A run sounds good.
Trading the fire-retardant cammies of two years ago for the merino wool layers of today, I swap combat boots for trail shoes studded with sheet metal screws. Ceramic body armor for a synthetic, breathable jacket that will break the wind. Thin, blood and sweat-stained leather gloves for lightweight mountaineering mitts. Helmet for hat. Ballistic glasses for polarized lenses. Sunblock for an insulating lotion designed for polar explorers.

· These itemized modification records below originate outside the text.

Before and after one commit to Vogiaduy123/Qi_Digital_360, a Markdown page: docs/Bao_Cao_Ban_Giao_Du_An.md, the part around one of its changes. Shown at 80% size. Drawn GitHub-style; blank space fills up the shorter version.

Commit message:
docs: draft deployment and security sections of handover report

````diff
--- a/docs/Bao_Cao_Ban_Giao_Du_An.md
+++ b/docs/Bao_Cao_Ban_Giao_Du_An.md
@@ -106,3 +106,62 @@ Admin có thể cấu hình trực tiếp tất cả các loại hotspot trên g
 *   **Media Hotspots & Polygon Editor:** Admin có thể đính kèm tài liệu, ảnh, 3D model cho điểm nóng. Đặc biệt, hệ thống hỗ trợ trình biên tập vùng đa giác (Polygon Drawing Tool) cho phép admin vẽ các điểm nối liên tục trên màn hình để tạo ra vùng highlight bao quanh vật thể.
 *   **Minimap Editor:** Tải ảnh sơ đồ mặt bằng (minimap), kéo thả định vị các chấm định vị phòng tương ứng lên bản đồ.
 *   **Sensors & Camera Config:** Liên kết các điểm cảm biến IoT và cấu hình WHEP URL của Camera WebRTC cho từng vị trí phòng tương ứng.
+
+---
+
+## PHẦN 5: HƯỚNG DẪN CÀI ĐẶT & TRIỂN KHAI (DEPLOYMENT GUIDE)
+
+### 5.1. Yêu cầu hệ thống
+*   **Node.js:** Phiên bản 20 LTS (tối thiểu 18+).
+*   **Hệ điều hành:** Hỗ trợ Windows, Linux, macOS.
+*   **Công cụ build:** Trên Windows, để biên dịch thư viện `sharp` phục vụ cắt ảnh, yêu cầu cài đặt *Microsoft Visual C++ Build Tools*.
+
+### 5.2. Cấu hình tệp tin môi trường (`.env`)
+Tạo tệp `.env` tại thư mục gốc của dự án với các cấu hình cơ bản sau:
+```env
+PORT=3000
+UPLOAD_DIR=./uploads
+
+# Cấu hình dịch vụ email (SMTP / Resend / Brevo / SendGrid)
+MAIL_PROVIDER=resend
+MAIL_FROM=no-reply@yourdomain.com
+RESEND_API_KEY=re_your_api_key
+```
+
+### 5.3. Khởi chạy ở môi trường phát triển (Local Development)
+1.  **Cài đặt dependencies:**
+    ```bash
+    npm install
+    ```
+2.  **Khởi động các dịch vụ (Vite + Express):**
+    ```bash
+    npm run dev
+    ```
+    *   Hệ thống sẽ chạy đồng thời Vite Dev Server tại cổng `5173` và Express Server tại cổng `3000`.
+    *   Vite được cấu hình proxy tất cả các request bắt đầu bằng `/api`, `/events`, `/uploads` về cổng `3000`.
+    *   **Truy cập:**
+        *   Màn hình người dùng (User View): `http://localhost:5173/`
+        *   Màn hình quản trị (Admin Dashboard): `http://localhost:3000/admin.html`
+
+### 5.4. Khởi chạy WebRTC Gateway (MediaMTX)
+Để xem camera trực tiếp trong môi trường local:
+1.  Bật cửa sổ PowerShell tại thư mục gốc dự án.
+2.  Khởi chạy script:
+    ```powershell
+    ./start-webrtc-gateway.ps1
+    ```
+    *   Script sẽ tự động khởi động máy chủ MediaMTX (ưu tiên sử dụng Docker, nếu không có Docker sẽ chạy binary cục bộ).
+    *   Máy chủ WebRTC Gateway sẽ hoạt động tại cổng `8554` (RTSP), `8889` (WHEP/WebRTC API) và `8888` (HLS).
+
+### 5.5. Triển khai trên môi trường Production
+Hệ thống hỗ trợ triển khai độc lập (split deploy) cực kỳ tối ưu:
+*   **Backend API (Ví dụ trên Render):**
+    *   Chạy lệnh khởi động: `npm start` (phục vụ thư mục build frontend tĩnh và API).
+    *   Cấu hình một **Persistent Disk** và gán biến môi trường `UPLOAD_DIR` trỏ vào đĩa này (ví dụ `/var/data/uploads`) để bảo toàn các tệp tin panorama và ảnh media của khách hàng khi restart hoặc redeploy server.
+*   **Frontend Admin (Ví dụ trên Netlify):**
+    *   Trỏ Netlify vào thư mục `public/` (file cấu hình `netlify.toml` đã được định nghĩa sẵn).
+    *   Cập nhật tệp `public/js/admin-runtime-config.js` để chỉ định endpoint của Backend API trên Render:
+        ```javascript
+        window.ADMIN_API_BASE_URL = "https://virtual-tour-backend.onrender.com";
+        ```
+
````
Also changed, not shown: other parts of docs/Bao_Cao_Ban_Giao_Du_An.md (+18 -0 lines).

Outside, the first inhalation comes sharp and dry, a shock to wet and warm pulmonary flesh. Exhale: a ghost rises white into the fading orange of an Arctic sun. The chill radiates across my back and arms — good. It’s best to start cold. An occasional car passes, exhaust pipes trailing contrails of mist along the ground. Eyes peer from within the bundled forms behind frosted windshields; curiosity mixed with alarm. There is a tang of adventure, of having gotten away with the ill-advised, to this run that could be easily done on a treadmill, in the comfort of the base’s climate-controlled gym. But it’s a hamster wheel — illusory motion. Here, the world turns beneath me at a speed of my choosing.
The first two miles I wiggle toes mid-stride and clench fingers every minute against the initial numbness. The body’s natural reaction to the shock of a 132.6° temperature gradient from skin to air, going numb is not the problem. Staying numb — that’s a problem. Frostbite is insidious not because it steals flesh immediately, but because it erodes tissue, cell by cell. One by one, they freeze and rupture until whole digits and appendages are discovered white and lifeless. Stay ahead of it, I tell myself, a warning against the reverie of motion.
My feet fall upon the cold snow 165 times a minute, releasing a pleasant crunch that suggests clean traction. It is one of many echoes of my running life across time. The swish of feet through dry leaves; the thump of firm earth; the slap of pavement. The slip of a dusty and neglected treadmill’s belt in the corner of a beige tent that ripples with an air conditioner’s blast. The soundless explosion of six inches of moon dust that dampen the foot’s strike against ground. And the elongated sound of gravel pebbles that roll underfoot and into an oppressive Afghan night.
Finger check. Good. Toe wiggle. Check.
The compacted snow accepts my studded shoes, returns energy in stride, leading me at a clip onto a deserted stretch of road. I breathe clouds of frost into the miles ahead; the breath, now wasted, disappears into the miles behind as the rapture of effort takes me. The LCD display of my watch has gone sluggish with the cold. Numbers of distance and pace, all lost to a mute landscape of hard white and leafless tree. Only the conifers bear witness, standing tall, near the perimeter of the base. Their green boughs are the promise of everlasting overwatch.
In the end, I am become nothing more than a metabolic engine. There is no thought beyond the next stride, the next swing of arm crooking oblique. Somewhere within, carbon dioxide and oxygen trade places. Heat releases, meets sweat. Sweat meets wool, the warmth of my skin pressing it forward until synthetic fibers burble steam into the frigid air left in my wake.
The run ends where it began, an ice-covered parking lot ringed with outlets that power automotive oil pan heaters. Mount Hayes, eastern bastion of the Alaska Range, looms pink and mute on the horizon. A still moment, all quiet but the rasp of breath and my booming pulse, until cold’s sharp edge stiffens my clothing and I retreat indoors.
I trade wet layers for dry and open my laptop. As the icicles melt from my mustache, I click through a weather website until the temperature appears. With the wind chill: 42 degrees below zero.
Matthew Komatsu is a currently serving veteran, MFA (Creative Nonfiction) candidate at the University of Alaska, and 2:44 marathoner.
The essay above does not represent official policy or position.